**YOUR ASSIGNMENT**:
Copy every line from the records that holds the word "drinkGroup".

● ● ● ●

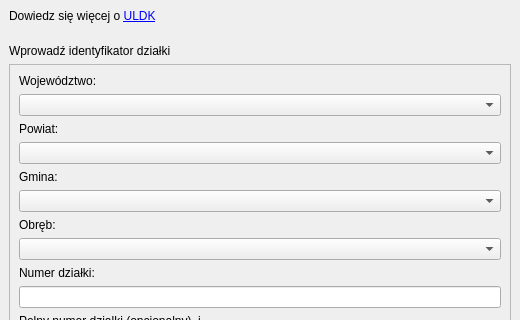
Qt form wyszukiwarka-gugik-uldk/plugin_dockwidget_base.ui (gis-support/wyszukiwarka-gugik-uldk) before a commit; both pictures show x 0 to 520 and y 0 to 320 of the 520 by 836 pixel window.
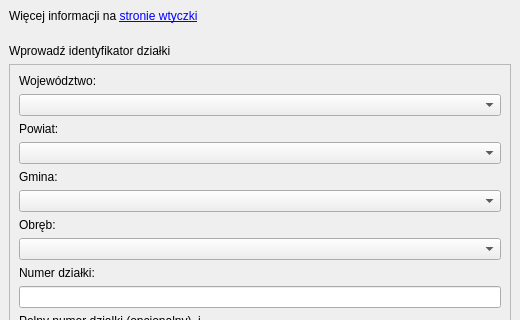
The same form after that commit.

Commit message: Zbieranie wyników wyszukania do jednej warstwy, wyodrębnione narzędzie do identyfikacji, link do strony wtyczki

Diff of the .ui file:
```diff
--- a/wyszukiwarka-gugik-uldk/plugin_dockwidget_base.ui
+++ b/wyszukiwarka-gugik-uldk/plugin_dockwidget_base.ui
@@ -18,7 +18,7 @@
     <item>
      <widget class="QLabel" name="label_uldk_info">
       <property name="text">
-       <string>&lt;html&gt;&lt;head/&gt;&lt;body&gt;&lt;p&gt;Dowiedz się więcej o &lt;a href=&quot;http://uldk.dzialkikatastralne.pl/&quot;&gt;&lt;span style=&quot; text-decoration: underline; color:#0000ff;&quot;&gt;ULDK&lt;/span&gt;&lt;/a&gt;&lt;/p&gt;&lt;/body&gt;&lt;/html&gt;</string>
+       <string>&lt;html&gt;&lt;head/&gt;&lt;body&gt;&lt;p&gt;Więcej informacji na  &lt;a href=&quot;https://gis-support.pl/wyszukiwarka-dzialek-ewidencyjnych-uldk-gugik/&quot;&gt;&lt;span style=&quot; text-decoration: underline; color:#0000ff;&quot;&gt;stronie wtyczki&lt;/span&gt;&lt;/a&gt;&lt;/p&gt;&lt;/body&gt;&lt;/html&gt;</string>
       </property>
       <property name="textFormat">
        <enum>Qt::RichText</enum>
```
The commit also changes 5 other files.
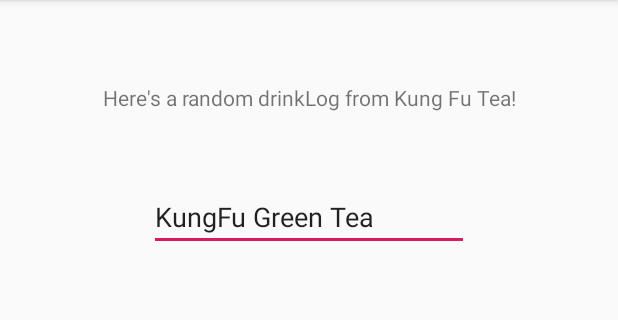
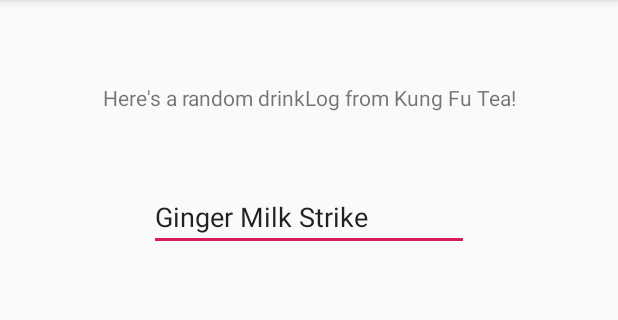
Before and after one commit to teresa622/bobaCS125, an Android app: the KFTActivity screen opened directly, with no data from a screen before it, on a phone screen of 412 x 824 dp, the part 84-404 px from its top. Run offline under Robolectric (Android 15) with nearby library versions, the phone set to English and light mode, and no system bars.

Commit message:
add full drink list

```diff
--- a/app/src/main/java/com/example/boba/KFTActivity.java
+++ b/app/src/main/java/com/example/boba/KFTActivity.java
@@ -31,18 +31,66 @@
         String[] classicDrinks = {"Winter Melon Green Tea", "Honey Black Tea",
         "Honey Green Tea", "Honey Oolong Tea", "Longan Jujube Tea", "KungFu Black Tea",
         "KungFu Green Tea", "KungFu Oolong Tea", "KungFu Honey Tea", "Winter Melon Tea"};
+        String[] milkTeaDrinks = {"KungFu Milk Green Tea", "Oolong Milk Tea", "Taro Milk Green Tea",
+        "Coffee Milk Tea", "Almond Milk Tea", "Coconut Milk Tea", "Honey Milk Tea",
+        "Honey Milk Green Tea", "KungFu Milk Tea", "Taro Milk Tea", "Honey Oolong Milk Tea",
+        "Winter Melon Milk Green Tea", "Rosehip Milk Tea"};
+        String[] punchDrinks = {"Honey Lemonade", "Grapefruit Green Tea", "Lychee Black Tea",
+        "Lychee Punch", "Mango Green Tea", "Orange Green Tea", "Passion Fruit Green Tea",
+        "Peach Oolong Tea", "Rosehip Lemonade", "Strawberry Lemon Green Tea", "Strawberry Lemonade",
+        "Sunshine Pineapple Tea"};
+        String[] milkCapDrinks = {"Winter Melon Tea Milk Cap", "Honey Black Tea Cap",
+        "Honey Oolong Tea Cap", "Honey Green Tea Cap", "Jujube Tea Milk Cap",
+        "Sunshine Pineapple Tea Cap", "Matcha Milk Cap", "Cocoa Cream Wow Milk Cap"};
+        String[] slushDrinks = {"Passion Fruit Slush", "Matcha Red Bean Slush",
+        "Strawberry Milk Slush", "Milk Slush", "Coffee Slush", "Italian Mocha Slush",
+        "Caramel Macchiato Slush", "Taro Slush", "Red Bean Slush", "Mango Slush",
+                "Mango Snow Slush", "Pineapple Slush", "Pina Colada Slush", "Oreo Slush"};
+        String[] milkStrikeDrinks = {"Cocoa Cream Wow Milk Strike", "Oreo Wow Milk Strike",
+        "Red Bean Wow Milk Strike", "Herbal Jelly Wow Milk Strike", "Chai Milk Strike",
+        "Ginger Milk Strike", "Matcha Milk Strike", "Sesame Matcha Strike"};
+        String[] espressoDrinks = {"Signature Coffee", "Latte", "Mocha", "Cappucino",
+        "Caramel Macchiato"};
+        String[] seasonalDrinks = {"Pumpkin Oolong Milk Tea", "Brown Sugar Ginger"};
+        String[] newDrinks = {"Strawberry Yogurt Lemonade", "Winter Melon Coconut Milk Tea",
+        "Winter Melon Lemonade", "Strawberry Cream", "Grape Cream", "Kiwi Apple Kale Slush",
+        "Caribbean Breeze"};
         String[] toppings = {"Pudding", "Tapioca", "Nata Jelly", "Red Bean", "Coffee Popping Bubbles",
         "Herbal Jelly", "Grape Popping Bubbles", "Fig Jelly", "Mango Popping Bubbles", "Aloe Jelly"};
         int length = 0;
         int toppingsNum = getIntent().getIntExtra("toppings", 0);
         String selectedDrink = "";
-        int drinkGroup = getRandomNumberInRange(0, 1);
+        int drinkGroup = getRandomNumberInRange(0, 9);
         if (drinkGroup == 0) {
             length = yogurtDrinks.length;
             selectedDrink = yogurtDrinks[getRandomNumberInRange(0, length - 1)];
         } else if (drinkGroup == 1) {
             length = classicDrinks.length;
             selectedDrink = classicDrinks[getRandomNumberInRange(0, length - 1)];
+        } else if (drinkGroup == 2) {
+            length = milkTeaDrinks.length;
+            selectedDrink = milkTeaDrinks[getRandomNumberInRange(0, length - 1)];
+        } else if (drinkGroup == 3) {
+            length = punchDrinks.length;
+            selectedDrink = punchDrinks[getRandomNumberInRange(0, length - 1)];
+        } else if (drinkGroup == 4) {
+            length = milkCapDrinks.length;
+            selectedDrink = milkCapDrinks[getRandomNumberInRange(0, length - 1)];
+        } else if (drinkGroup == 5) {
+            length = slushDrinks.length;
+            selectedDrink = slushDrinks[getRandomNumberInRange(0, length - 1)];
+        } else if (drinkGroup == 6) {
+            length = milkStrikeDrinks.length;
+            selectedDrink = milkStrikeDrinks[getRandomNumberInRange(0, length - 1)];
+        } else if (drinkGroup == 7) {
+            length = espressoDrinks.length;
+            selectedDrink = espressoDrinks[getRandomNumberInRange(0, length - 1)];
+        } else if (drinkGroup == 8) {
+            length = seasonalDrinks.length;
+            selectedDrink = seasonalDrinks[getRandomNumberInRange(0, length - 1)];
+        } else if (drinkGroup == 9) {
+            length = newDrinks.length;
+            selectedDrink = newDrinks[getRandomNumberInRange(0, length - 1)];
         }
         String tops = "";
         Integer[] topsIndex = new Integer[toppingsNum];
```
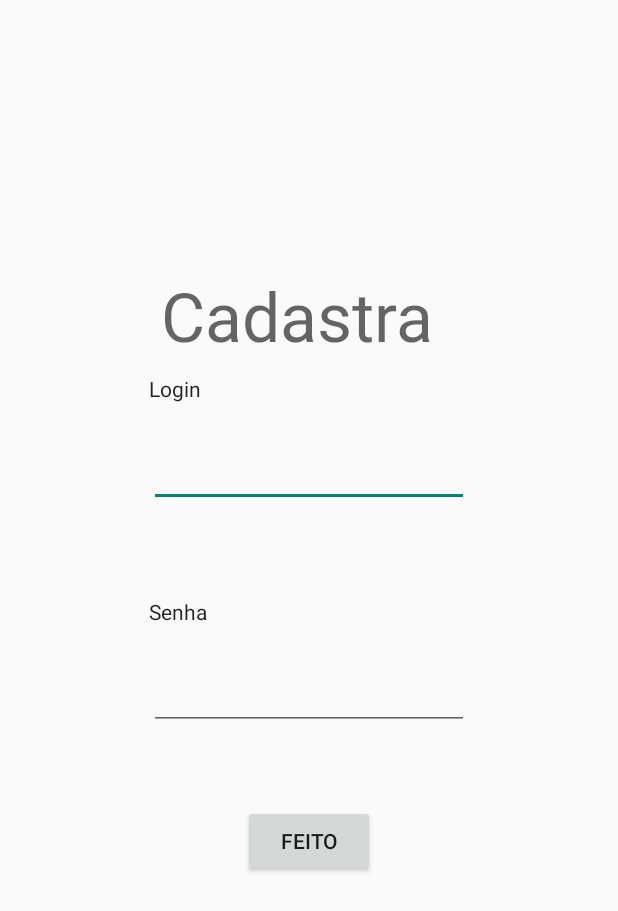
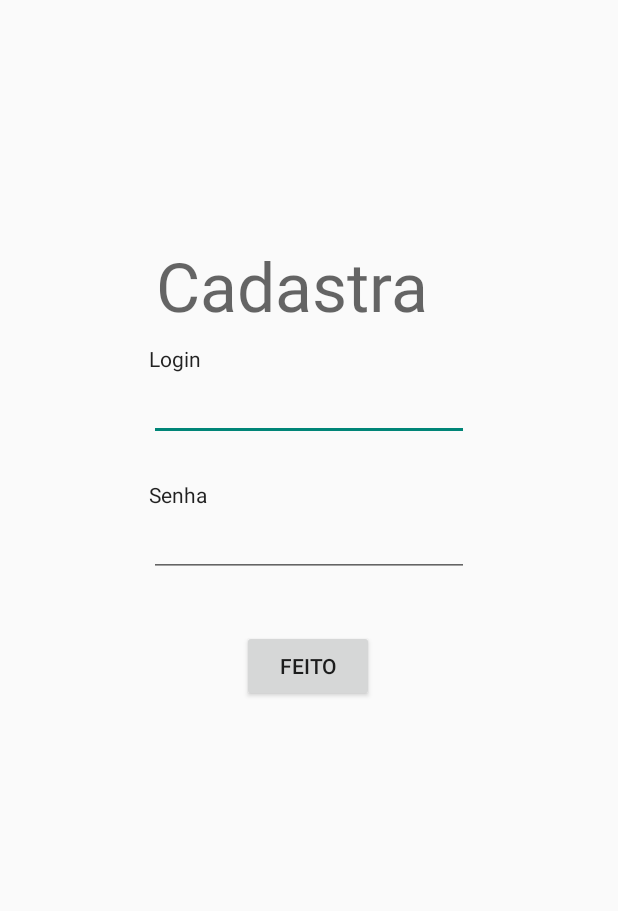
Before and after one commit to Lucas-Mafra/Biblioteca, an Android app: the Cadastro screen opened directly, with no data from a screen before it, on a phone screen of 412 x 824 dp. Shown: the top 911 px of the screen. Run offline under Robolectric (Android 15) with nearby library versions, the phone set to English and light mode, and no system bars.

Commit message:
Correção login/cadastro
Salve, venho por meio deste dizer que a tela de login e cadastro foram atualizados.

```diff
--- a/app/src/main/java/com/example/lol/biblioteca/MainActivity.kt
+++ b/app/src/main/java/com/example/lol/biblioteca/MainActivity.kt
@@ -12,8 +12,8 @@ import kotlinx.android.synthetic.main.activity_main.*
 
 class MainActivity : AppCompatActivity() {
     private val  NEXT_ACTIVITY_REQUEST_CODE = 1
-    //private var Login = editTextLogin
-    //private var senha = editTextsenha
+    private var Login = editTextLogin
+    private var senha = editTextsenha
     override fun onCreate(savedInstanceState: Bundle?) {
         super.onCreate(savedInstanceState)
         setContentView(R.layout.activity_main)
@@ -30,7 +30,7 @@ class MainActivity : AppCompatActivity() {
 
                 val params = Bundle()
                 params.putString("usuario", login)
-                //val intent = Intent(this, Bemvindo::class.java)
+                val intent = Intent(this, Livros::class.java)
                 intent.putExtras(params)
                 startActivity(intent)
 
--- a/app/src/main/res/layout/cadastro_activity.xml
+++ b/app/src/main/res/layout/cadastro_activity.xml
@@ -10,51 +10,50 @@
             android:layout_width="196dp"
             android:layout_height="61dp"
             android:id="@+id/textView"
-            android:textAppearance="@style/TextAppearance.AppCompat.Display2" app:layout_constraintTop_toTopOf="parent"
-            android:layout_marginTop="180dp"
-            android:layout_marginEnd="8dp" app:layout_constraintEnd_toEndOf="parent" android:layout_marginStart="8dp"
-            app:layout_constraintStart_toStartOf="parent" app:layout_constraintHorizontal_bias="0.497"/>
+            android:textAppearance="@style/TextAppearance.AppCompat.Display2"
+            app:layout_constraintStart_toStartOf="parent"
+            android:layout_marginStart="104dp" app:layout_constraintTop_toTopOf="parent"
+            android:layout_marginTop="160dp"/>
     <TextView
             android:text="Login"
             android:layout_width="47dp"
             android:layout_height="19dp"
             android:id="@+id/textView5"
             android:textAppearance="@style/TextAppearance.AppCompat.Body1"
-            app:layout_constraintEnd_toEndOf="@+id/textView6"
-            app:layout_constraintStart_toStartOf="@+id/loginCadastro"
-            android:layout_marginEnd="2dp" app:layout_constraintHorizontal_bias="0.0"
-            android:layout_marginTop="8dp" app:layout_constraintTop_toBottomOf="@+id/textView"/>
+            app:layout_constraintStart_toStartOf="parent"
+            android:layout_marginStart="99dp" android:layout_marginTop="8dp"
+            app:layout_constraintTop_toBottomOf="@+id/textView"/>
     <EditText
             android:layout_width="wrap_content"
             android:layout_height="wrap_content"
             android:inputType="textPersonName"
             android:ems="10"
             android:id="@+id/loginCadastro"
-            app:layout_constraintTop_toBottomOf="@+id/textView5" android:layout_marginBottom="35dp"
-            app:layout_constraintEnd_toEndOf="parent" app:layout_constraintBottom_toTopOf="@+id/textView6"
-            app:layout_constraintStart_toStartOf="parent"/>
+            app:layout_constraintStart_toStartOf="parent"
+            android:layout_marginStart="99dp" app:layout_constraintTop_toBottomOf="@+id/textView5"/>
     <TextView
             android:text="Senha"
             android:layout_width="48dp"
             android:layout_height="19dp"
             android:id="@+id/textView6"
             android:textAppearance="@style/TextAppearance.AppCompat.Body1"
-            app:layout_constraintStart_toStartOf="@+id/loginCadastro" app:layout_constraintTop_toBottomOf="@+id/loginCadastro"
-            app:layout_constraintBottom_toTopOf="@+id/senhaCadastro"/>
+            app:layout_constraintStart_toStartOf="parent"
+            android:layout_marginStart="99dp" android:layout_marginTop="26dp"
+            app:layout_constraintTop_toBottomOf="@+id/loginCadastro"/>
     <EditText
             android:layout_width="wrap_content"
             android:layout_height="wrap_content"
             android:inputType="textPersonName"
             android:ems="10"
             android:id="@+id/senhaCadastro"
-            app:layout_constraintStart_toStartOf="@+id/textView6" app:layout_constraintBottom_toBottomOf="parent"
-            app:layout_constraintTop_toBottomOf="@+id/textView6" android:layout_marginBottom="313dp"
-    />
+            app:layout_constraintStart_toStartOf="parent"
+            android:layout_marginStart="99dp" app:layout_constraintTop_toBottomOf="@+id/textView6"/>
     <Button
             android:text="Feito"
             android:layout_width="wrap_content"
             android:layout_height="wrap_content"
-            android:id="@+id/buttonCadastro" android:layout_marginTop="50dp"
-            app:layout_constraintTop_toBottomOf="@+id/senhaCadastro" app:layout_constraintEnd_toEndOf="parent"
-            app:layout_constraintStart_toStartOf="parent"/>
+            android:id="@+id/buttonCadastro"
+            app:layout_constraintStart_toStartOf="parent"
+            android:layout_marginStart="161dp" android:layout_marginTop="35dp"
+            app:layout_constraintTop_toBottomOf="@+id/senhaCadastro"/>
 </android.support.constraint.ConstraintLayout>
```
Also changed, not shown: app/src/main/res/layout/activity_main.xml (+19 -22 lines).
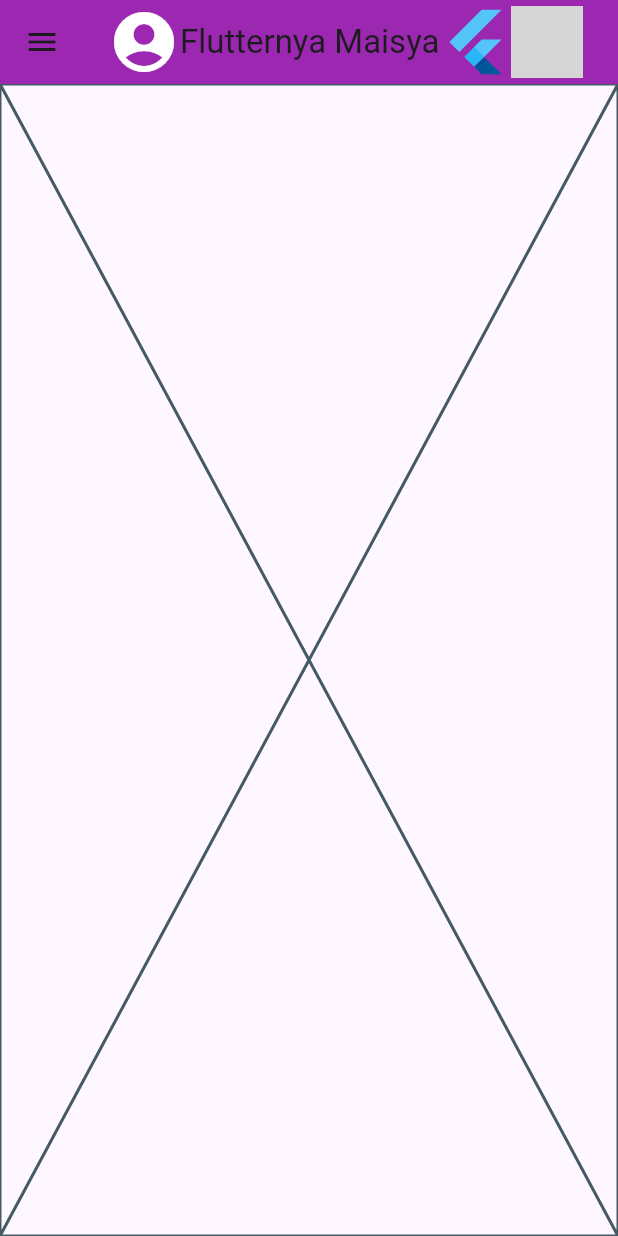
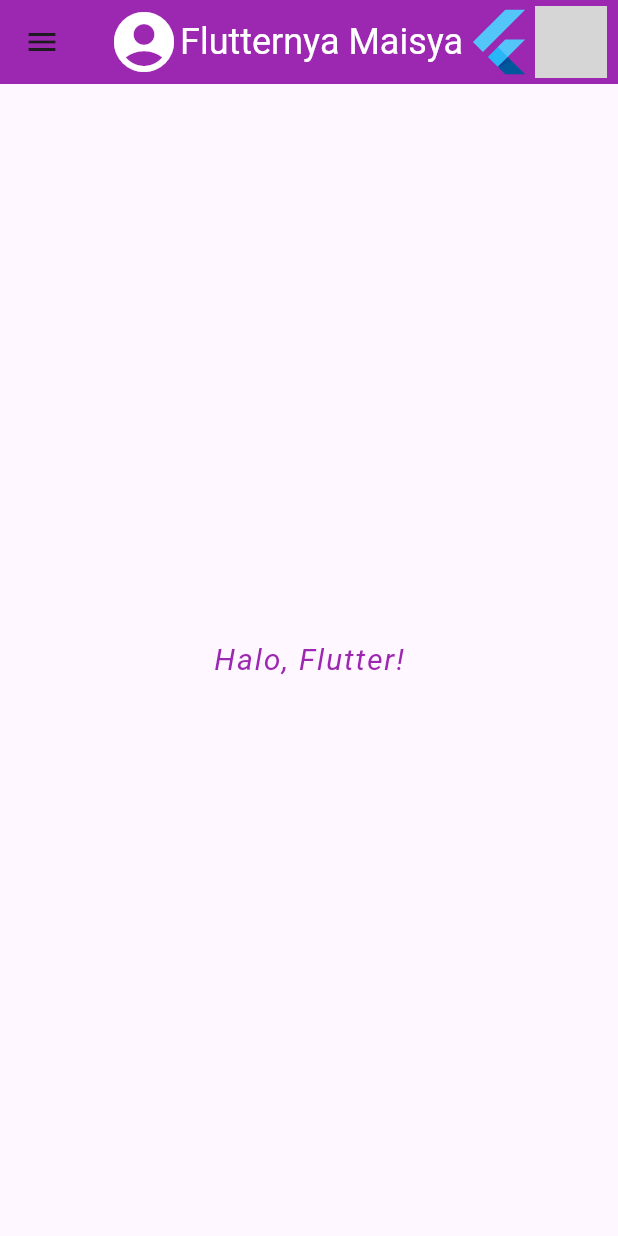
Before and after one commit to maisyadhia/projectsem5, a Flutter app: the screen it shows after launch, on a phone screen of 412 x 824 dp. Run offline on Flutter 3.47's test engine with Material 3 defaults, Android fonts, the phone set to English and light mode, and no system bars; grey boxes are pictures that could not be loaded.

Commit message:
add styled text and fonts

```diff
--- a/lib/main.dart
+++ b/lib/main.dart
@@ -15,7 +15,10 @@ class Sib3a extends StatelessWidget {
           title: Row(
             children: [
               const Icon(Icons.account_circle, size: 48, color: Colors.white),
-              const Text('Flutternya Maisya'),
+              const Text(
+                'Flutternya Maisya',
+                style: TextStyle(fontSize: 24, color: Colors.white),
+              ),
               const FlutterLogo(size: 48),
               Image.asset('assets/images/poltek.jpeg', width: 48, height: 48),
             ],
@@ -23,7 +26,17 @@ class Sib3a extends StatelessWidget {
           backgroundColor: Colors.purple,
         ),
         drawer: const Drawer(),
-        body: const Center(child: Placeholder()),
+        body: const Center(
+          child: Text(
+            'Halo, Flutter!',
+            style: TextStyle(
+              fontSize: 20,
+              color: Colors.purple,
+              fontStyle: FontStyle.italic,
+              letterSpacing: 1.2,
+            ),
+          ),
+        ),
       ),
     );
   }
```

● ● ● ●

**SOLUTION TO THE EXERCISE**:
-        int drinkGroup = getRandomNumberInRange(0, 1);
+        int drinkGroup = getRandomNumberInRange(0, 9);
         if (drinkGroup == 0) {
         } else if (drinkGroup == 1) {
+        } else if (drinkGroup == 2) {
+        } else if (drinkGroup == 3) {
+        } else if (drinkGroup == 4) {
+        } else if (drinkGroup == 5) {
+        } else if (drinkGroup == 6) {
+        } else if (drinkGroup == 7) {
+        } else if (drinkGroup == 8) {
+        } else if (drinkGroup == 9) {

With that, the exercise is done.